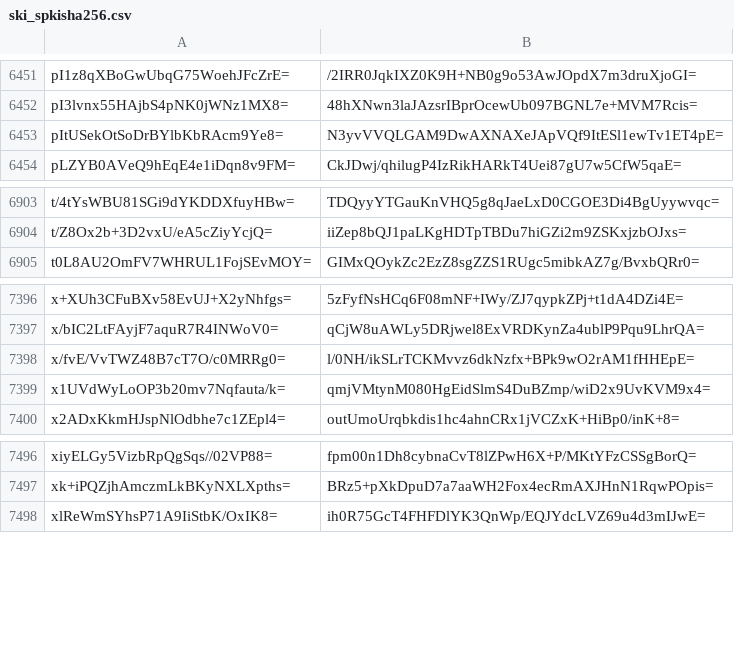
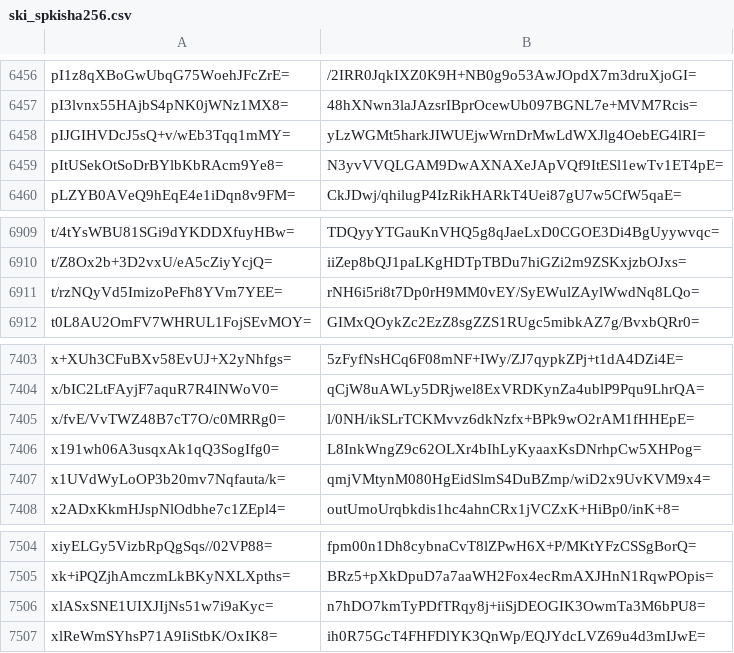
Before and after one commit to crtsh/ccadb_data, a CSV file: data/ski_spkisha256.csv, drawn as a sheet; only a part is shown, gaps mark what is left out; the diff covers the shown part only.

```diff
--- a/data/ski_spkisha256.csv
+++ b/data/ski_spkisha256.csv
@@ -6452,2 +6457,3 @@ pI1z8qXBoGwUbqG75WoehJFcZrE=,/2IRR0JqkIXZ0K9H+NB0g9o53AwJOpdX7m3druXjoGI=
 pI3lvnx55HAjbS4pNK0jWNz1MX8=,48hXNwn3laJAzsrIBprOcewUb097BGNL7e+MVM7Rcis=
+pIJGIHVDcJ5sQ+v/wEb3Tqq1mMY=,yLzWGMt5harkJIWUEjwWrnDrMwLdWXJlg4OebEG4lRI=
 pItUSekOtSoDrBYlbKbRAcm9Ye8=,N3yvVVQLGAM9DwAXNAXeJApVQf9ItESl1ewTv1ET4pE=
@@ -6904,2 +6910,3 @@ t/4tYsWBU81SGi9dYKDDXfuyHBw=,TDQyyYTGauKnVHQ5g8qJaeLxD0CGOE3Di4BgUyywvqc=
 t/Z8Ox2b+3D2vxU/eA5cZiyYcjQ=,iiZep8bQJ1paLKgHDTpTBDu7hiGZi2m9ZSKxjzbOJxs=
+t/rzNQyVd5ImizoPeFh8YVm7YEE=,rNH6i5ri8t7Dp0rH9MM0vEY/SyEWulZAylWwdNq8LQo=
 t0L8AU2OmFV7WHRUL1FojSEvMOY=,GIMxQOykZc2EzZ8sgZZS1RUgc5mibkAZ7g/BvxbQRr0=
@@ -7398,2 +7405,3 @@ x/bIC2LtFAyjF7aquR7R4INWoV0=,qCjW8uAWLy5DRjwel8ExVRDKynZa4ublP9Pqu9LhrQA=
 x/fvE/VvTWZ48B7cT7O/c0MRRg0=,l/0NH/ikSLrTCKMvvz6dkNzfx+BPk9wO2rAM1fHHEpE=
+x191wh06A3usqxAk1qQ3SogIfg0=,L8InkWngZ9c62OLXr4bIhLyKyaaxKsDNrhpCw5XHPog=
 x1UVdWyLoOP3b20mv7Nqfauta/k=,qmjVMtynM080HgEidSlmS4DuBZmp/wiD2x9UvKVM9x4=
@@ -7497,2 +7505,3 @@ xiyELGy5VizbRpQgSqs//02VP88=,fpm00n1Dh8cybnaCvT8lZPwH6X+P/MKtYFzCSSgBorQ=
 xk+iPQZjhAmczmLkBKyNXLXpths=,BRz5+pXkDpuD7a7aaWH2Fox4ecRmAXJHnN1RqwPOpis=
+xlASxSNE1UIXJIjNs51w7i9aKyc=,n7hDO7kmTyPDfTRqy8j+iiSjDEOGIK3OwmTa3M6bPU8=
 xlReWmSYhsP71A9IiStbK/OxIK8=,ih0R75GcT4FHFDlYK3QnWp/EQJYdcLVZ69u4d3mIJwE=
```
Also changed, not shown: 5 added rows elsewhere in this file, 2 other files.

────────────────────────────────────────

Aim of the task | Exclude the pictures and repeat the entries word for word.

Answer box |
Before and after one commit to crtsh/ccadb_data, a CSV file: data/ski_spkisha256.csv, drawn as a sheet; only a part is shown, gaps mark what is left out; the diff covers the shown part only.

```diff
--- a/data/ski_spkisha256.csv
+++ b/data/ski_spkisha256.csv
@@ -6452,2 +6457,3 @@ pI1z8qXBoGwUbqG75WoehJFcZrE=,/2IRR0JqkIXZ0K9H+NB0g9o53AwJOpdX7m3druXjoGI=
 pI3lvnx55HAjbS4pNK0jWNz1MX8=,48hXNwn3laJAzsrIBprOcewUb097BGNL7e+MVM7Rcis=
+pIJGIHVDcJ5sQ+v/wEb3Tqq1mMY=,yLzWGMt5harkJIWUEjwWrnDrMwLdWXJlg4OebEG4lRI=
 pItUSekOtSoDrBYlbKbRAcm9Ye8=,N3yvVVQLGAM9DwAXNAXeJApVQf9ItESl1ewTv1ET4pE=
@@ -6904,2 +6910,3 @@ t/4tYsWBU81SGi9dYKDDXfuyHBw=,TDQyyYTGauKnVHQ5g8qJaeLxD0CGOE3Di4BgUyywvqc=
 t/Z8Ox2b+3D2vxU/eA5cZiyYcjQ=,iiZep8bQJ1paLKgHDTpTBDu7hiGZi2m9ZSKxjzbOJxs=
+t/rzNQyVd5ImizoPeFh8YVm7YEE=,rNH6i5ri8t7Dp0rH9MM0vEY/SyEWulZAylWwdNq8LQo=
 t0L8AU2OmFV7WHRUL1FojSEvMOY=,GIMxQOykZc2EzZ8sgZZS1RUgc5mibkAZ7g/BvxbQRr0=
@@ -7398,2 +7405,3 @@ x/bIC2LtFAyjF7aquR7R4INWoV0=,qCjW8uAWLy5DRjwel8ExVRDKynZa4ublP9Pqu9LhrQA=
 x/fvE/VvTWZ48B7cT7O/c0MRRg0=,l/0NH/ikSLrTCKMvvz6dkNzfx+BPk9wO2rAM1fHHEpE=
+x191wh06A3usqxAk1qQ3SogIfg0=,L8InkWngZ9c62OLXr4bIhLyKyaaxKsDNrhpCw5XHPog=
 x1UVdWyLoOP3b20mv7Nqfauta/k=,qmjVMtynM080HgEidSlmS4DuBZmp/wiD2x9UvKVM9x4=
@@ -7497,2 +7505,3 @@ xiyELGy5VizbRpQgSqs//02VP88=,fpm00n1Dh8cybnaCvT8lZPwH6X+P/MKtYFzCSSgBorQ=
 xk+iPQZjhAmczmLkBKyNXLXpths=,BRz5+pXkDpuD7a7aaWH2Fox4ecRmAXJHnN1RqwPOpis=
+xlASxSNE1UIXJIjNs51w7i9aKyc=,n7hDO7kmTyPDfTRqy8j+iiSjDEOGIK3OwmTa3M6bPU8=
 xlReWmSYhsP71A9IiStbK/OxIK8=,ih0R75GcT4FHFDlYK3QnWp/EQJYdcLVZ69u4d3mIJwE=
```
Also changed, not shown: 5 added rows elsewhere in this file, 2 other files.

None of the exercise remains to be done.